*** Begin section ***
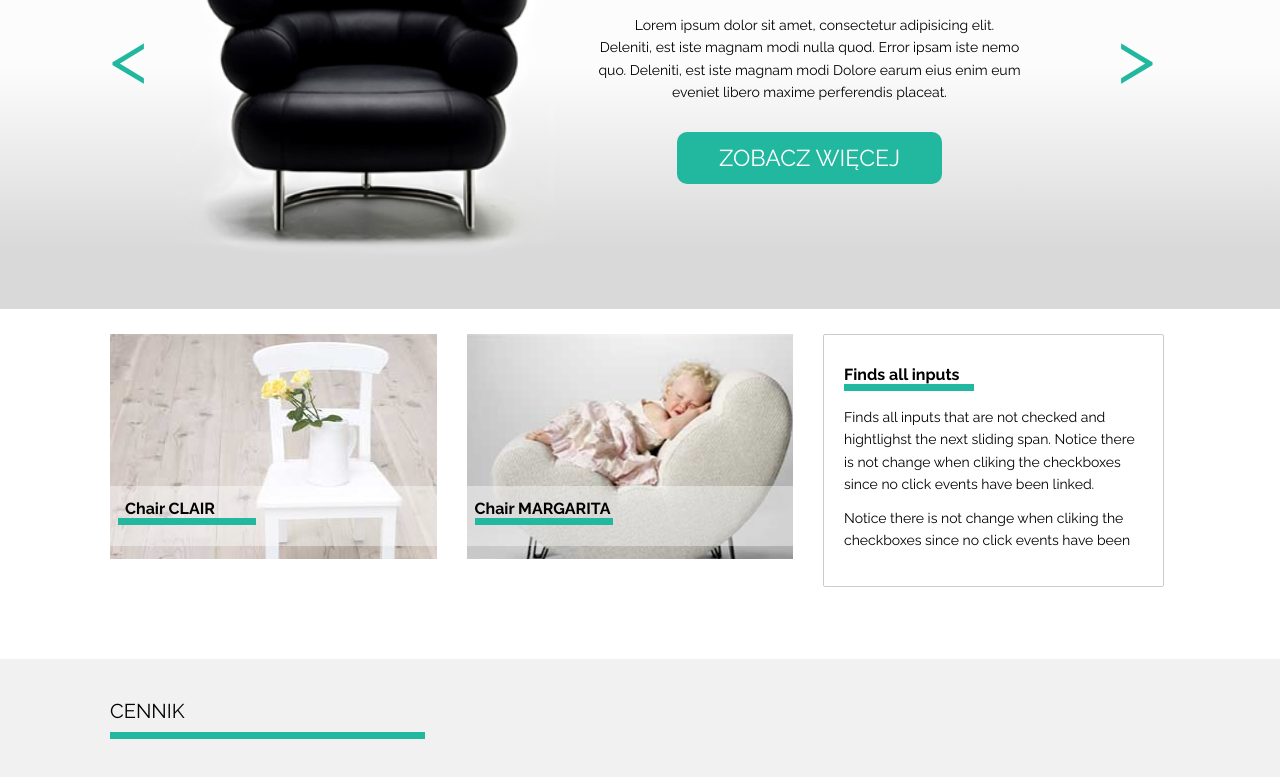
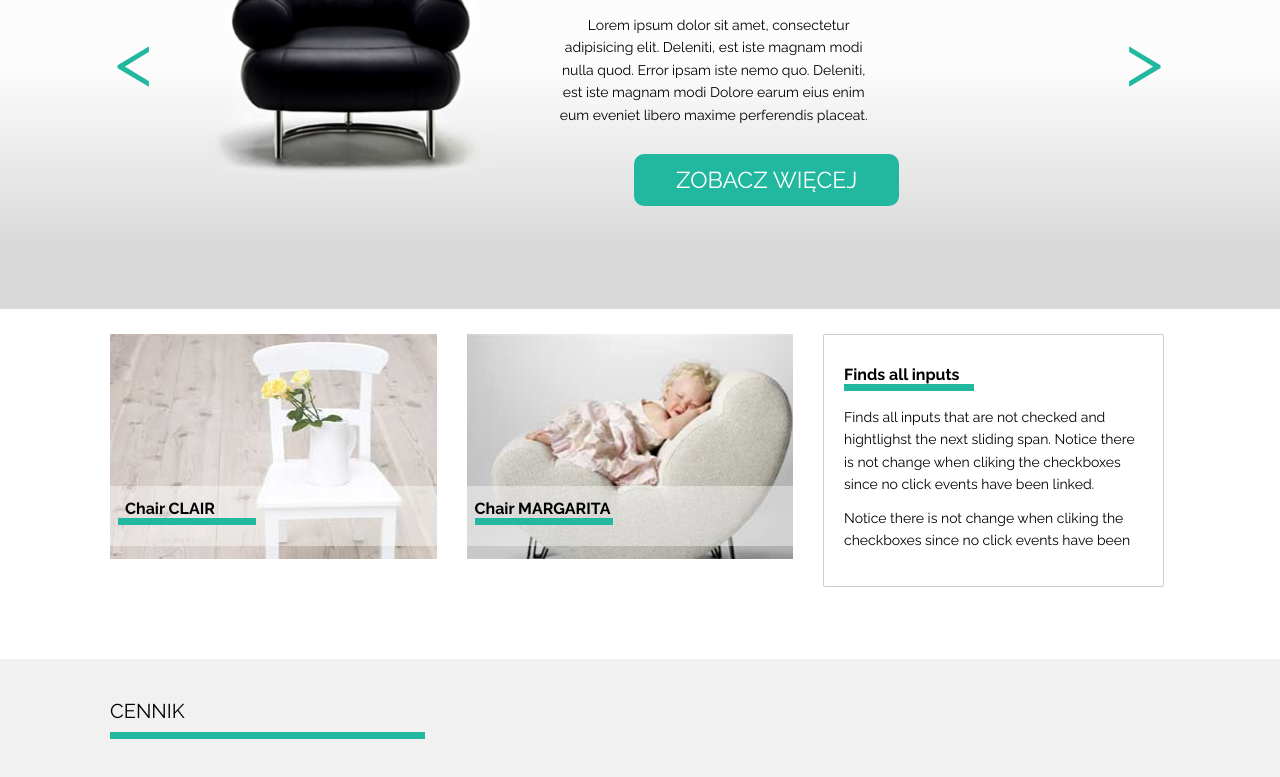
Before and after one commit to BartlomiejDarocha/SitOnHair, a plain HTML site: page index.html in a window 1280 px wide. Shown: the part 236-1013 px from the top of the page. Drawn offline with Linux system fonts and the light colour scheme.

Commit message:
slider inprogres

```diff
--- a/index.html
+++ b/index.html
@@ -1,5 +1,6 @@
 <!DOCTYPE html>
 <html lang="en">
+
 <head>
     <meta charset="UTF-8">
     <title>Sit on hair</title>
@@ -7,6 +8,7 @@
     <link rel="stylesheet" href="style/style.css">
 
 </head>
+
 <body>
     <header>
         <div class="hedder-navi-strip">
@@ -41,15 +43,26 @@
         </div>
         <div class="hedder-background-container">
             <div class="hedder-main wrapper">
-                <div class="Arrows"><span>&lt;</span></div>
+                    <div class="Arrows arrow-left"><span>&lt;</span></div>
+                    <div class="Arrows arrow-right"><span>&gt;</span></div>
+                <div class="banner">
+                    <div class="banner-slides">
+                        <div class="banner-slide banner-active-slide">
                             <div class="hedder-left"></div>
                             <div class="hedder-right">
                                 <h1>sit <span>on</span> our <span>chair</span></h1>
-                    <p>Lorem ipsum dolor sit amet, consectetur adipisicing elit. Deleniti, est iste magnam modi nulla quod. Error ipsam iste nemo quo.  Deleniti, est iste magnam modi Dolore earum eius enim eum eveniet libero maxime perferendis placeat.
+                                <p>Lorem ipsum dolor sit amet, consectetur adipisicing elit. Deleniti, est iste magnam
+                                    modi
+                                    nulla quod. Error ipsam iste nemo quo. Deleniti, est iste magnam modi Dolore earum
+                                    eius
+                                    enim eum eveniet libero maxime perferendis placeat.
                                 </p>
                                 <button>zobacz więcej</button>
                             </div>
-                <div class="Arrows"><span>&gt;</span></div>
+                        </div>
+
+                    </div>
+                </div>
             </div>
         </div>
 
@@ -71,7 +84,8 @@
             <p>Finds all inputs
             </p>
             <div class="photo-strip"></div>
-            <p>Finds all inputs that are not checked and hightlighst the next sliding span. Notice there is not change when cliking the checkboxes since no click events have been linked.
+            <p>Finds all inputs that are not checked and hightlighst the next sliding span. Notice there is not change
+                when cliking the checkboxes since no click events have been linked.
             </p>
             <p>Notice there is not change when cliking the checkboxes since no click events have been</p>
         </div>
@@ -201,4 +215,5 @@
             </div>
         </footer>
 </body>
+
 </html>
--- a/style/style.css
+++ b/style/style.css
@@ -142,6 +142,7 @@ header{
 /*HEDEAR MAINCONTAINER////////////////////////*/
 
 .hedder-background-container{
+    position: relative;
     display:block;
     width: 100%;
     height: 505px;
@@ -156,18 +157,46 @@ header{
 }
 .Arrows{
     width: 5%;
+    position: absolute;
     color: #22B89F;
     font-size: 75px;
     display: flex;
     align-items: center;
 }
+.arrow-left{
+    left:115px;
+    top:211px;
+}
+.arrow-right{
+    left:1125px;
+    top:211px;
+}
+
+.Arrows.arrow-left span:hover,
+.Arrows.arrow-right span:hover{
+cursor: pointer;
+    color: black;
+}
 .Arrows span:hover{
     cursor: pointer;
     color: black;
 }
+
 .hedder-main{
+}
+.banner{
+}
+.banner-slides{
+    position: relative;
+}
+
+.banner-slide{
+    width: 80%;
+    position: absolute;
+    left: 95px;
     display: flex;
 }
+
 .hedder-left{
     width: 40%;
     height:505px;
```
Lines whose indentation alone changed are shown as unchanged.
*** End section ***
Assignment>
The reply must match the records exactly, apart from the pictures, which are left out.

Answer to this problem>
Before and after one commit to BartlomiejDarocha/SitOnHair, a plain HTML site: page index.html in a window 1280 px wide. Shown: the part 236-1013 px from the top of the page. Drawn offline with Linux system fonts and the light colour scheme.

Commit message:
slider inprogres

```diff
--- a/index.html
+++ b/index.html
@@ -1,5 +1,6 @@
 <!DOCTYPE html>
 <html lang="en">
+
 <head>
     <meta charset="UTF-8">
     <title>Sit on hair</title>
@@ -7,6 +8,7 @@
     <link rel="stylesheet" href="style/style.css">
 
 </head>
+
 <body>
     <header>
         <div class="hedder-navi-strip">
@@ -41,15 +43,26 @@
         </div>
         <div class="hedder-background-container">
             <div class="hedder-main wrapper">
-                <div class="Arrows"><span>&lt;</span></div>
+                    <div class="Arrows arrow-left"><span>&lt;</span></div>
+                    <div class="Arrows arrow-right"><span>&gt;</span></div>
+                <div class="banner">
+                    <div class="banner-slides">
+                        <div class="banner-slide banner-active-slide">
                             <div class="hedder-left"></div>
                             <div class="hedder-right">
                                 <h1>sit <span>on</span> our <span>chair</span></h1>
-                    <p>Lorem ipsum dolor sit amet, consectetur adipisicing elit. Deleniti, est iste magnam modi nulla quod. Error ipsam iste nemo quo.  Deleniti, est iste magnam modi Dolore earum eius enim eum eveniet libero maxime perferendis placeat.
+                                <p>Lorem ipsum dolor sit amet, consectetur adipisicing elit. Deleniti, est iste magnam
+                                    modi
+                                    nulla quod. Error ipsam iste nemo quo. Deleniti, est iste magnam modi Dolore earum
+                                    eius
+                                    enim eum eveniet libero maxime perferendis placeat.
                                 </p>
                                 <button>zobacz więcej</button>
                             </div>
-                <div class="Arrows"><span>&gt;</span></div>
+                        </div>
+
+                    </div>
+                </div>
             </div>
         </div>
 
@@ -71,7 +84,8 @@
             <p>Finds all inputs
             </p>
             <div class="photo-strip"></div>
-            <p>Finds all inputs that are not checked and hightlighst the next sliding span. Notice there is not change when cliking the checkboxes since no click events have been linked.
+            <p>Finds all inputs that are not checked and hightlighst the next sliding span. Notice there is not change
+                when cliking the checkboxes since no click events have been linked.
             </p>
             <p>Notice there is not change when cliking the checkboxes since no click events have been</p>
         </div>
@@ -201,4 +215,5 @@
             </div>
         </footer>
 </body>
+
 </html>
--- a/style/style.css
+++ b/style/style.css
@@ -142,6 +142,7 @@ header{
 /*HEDEAR MAINCONTAINER////////////////////////*/
 
 .hedder-background-container{
+    position: relative;
     display:block;
     width: 100%;
     height: 505px;
@@ -156,18 +157,46 @@ header{
 }
 .Arrows{
     width: 5%;
+    position: absolute;
     color: #22B89F;
     font-size: 75px;
     display: flex;
     align-items: center;
 }
+.arrow-left{
+    left:115px;
+    top:211px;
+}
+.arrow-right{
+    left:1125px;
+    top:211px;
+}
+
+.Arrows.arrow-left span:hover,
+.Arrows.arrow-right span:hover{
+cursor: pointer;
+    color: black;
+}
 .Arrows span:hover{
     cursor: pointer;
     color: black;
 }
+
 .hedder-main{
+}
+.banner{
+}
+.banner-slides{
+    position: relative;
+}
+
+.banner-slide{
+    width: 80%;
+    position: absolute;
+    left: 95px;
     display: flex;
 }
+
 .hedder-left{
     width: 40%;
     height:505px;
```
Lines whose indentation alone changed are shown as unchanged.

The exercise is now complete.